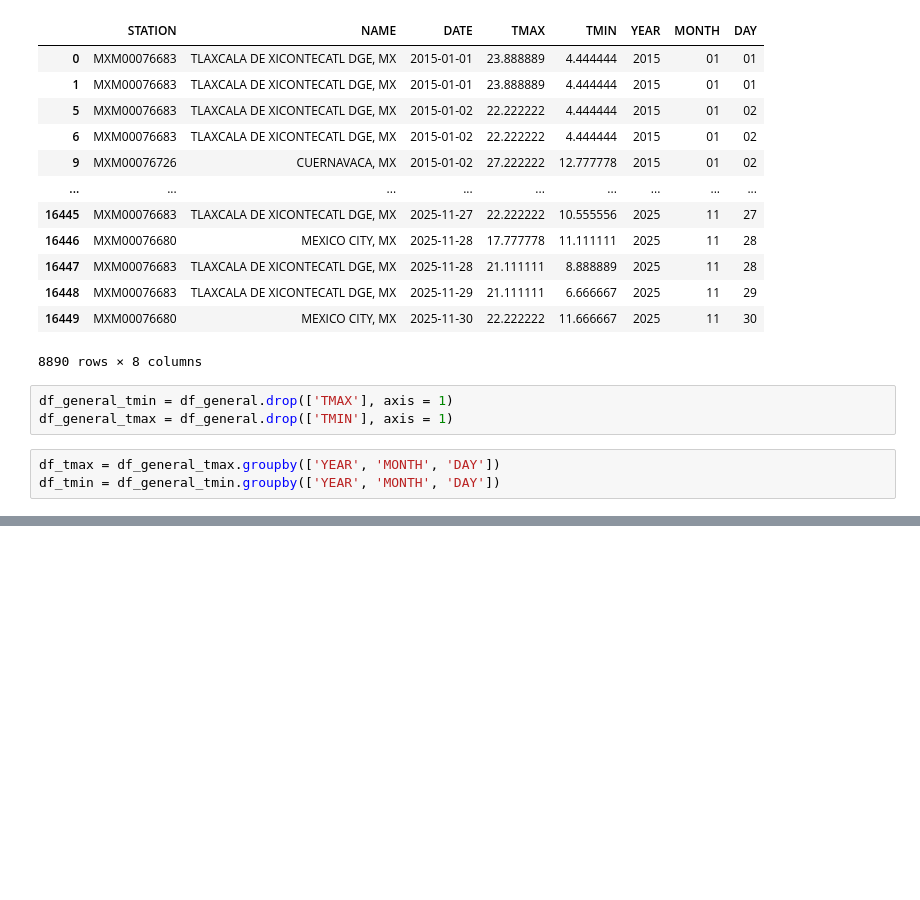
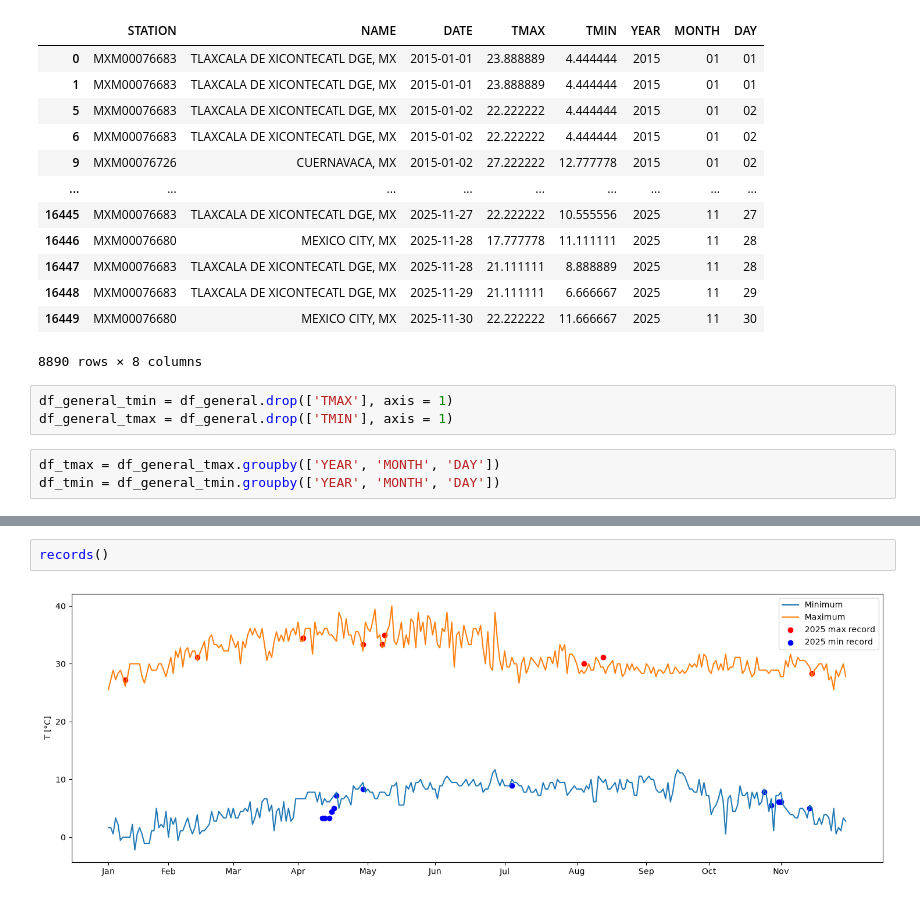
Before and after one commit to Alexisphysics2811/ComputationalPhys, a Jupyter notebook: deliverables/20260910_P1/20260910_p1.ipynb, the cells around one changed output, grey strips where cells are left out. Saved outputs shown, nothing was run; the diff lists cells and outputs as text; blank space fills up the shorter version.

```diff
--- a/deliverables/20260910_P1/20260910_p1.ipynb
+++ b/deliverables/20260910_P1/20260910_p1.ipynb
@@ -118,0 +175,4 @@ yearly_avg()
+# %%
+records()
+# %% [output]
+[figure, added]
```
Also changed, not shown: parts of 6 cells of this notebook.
-----
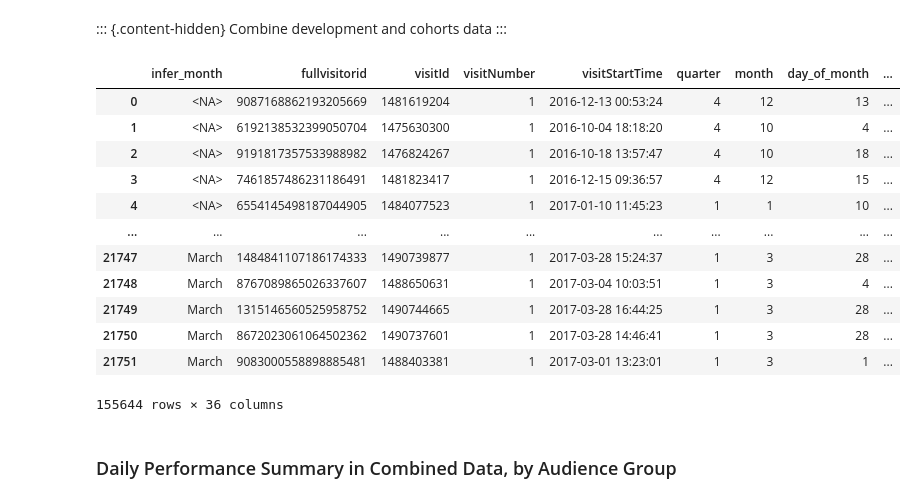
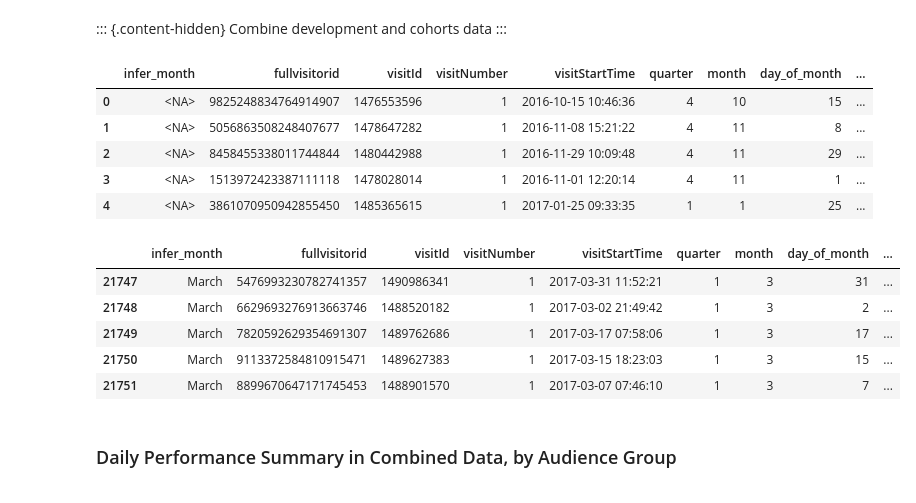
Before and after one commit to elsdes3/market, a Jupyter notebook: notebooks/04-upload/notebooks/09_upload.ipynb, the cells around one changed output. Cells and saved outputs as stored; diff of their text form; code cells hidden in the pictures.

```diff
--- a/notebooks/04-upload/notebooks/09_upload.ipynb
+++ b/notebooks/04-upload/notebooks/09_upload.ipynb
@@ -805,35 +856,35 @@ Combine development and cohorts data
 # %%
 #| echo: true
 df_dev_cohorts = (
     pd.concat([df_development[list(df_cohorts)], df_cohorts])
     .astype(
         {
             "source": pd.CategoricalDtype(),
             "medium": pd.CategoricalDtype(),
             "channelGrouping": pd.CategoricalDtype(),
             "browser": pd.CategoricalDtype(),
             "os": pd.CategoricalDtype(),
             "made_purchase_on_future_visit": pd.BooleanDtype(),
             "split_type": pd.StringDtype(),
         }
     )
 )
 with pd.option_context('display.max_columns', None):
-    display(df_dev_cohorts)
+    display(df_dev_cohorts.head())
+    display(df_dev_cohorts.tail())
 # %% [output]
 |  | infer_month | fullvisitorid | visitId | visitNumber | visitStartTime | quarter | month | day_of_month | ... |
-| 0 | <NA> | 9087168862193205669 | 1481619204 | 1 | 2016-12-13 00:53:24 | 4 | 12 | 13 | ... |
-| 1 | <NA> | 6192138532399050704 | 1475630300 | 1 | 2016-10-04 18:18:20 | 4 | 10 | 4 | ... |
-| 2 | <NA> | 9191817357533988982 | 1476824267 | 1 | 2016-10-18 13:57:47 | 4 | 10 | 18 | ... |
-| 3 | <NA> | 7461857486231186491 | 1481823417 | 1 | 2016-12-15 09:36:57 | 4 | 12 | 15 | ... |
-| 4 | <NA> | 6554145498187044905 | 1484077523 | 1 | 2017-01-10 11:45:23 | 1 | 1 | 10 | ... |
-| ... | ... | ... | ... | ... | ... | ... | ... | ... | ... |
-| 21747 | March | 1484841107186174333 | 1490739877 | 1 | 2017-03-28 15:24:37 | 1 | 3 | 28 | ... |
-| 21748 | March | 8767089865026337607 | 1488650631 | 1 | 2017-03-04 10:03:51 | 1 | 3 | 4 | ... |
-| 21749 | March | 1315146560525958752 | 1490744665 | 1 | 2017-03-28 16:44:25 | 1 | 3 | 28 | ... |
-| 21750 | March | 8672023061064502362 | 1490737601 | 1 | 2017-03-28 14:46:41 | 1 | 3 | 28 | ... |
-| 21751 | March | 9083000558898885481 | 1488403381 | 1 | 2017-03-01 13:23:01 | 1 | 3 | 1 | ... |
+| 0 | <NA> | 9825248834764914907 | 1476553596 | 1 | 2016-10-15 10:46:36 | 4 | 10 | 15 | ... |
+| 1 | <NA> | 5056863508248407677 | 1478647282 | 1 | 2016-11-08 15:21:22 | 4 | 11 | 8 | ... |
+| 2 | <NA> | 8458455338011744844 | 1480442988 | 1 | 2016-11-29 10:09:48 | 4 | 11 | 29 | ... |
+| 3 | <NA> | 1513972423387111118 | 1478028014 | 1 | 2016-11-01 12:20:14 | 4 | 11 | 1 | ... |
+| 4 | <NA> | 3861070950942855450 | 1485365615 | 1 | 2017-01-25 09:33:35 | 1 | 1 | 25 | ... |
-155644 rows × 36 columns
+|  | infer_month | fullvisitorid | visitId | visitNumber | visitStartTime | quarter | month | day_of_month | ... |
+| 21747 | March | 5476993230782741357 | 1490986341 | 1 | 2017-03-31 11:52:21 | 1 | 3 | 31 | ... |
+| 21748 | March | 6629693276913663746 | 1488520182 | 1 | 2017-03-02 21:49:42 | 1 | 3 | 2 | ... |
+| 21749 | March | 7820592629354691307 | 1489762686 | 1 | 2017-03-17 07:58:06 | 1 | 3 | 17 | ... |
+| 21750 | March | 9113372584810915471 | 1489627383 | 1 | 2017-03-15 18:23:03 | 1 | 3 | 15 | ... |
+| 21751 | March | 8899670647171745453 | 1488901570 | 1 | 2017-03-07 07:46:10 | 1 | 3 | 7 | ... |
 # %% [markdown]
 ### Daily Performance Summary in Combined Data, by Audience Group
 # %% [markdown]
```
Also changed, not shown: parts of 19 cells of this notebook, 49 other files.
-----
> **WHAT IS BEING ASKED**
Could you repeat exactly the lines in the listing above from the one with "the shorter version." down to the one with "Also changed, not shown: parts of 6"? Include both of those lines.

> **ANSWER TO THE EXERCISE**
Before and after one commit to Alexisphysics2811/ComputationalPhys, a Jupyter notebook: deliverables/20260910_P1/20260910_p1.ipynb, the cells around one changed output, grey strips where cells are left out. Saved outputs shown, nothing was run; the diff lists cells and outputs as text; blank space fills up the shorter version.

```diff
--- a/deliverables/20260910_P1/20260910_p1.ipynb
+++ b/deliverables/20260910_P1/20260910_p1.ipynb
@@ -118,0 +175,4 @@ yearly_avg()
+# %%
+records()
+# %% [output]
+[figure, added]
```
Also changed, not shown: parts of 6 cells of this notebook.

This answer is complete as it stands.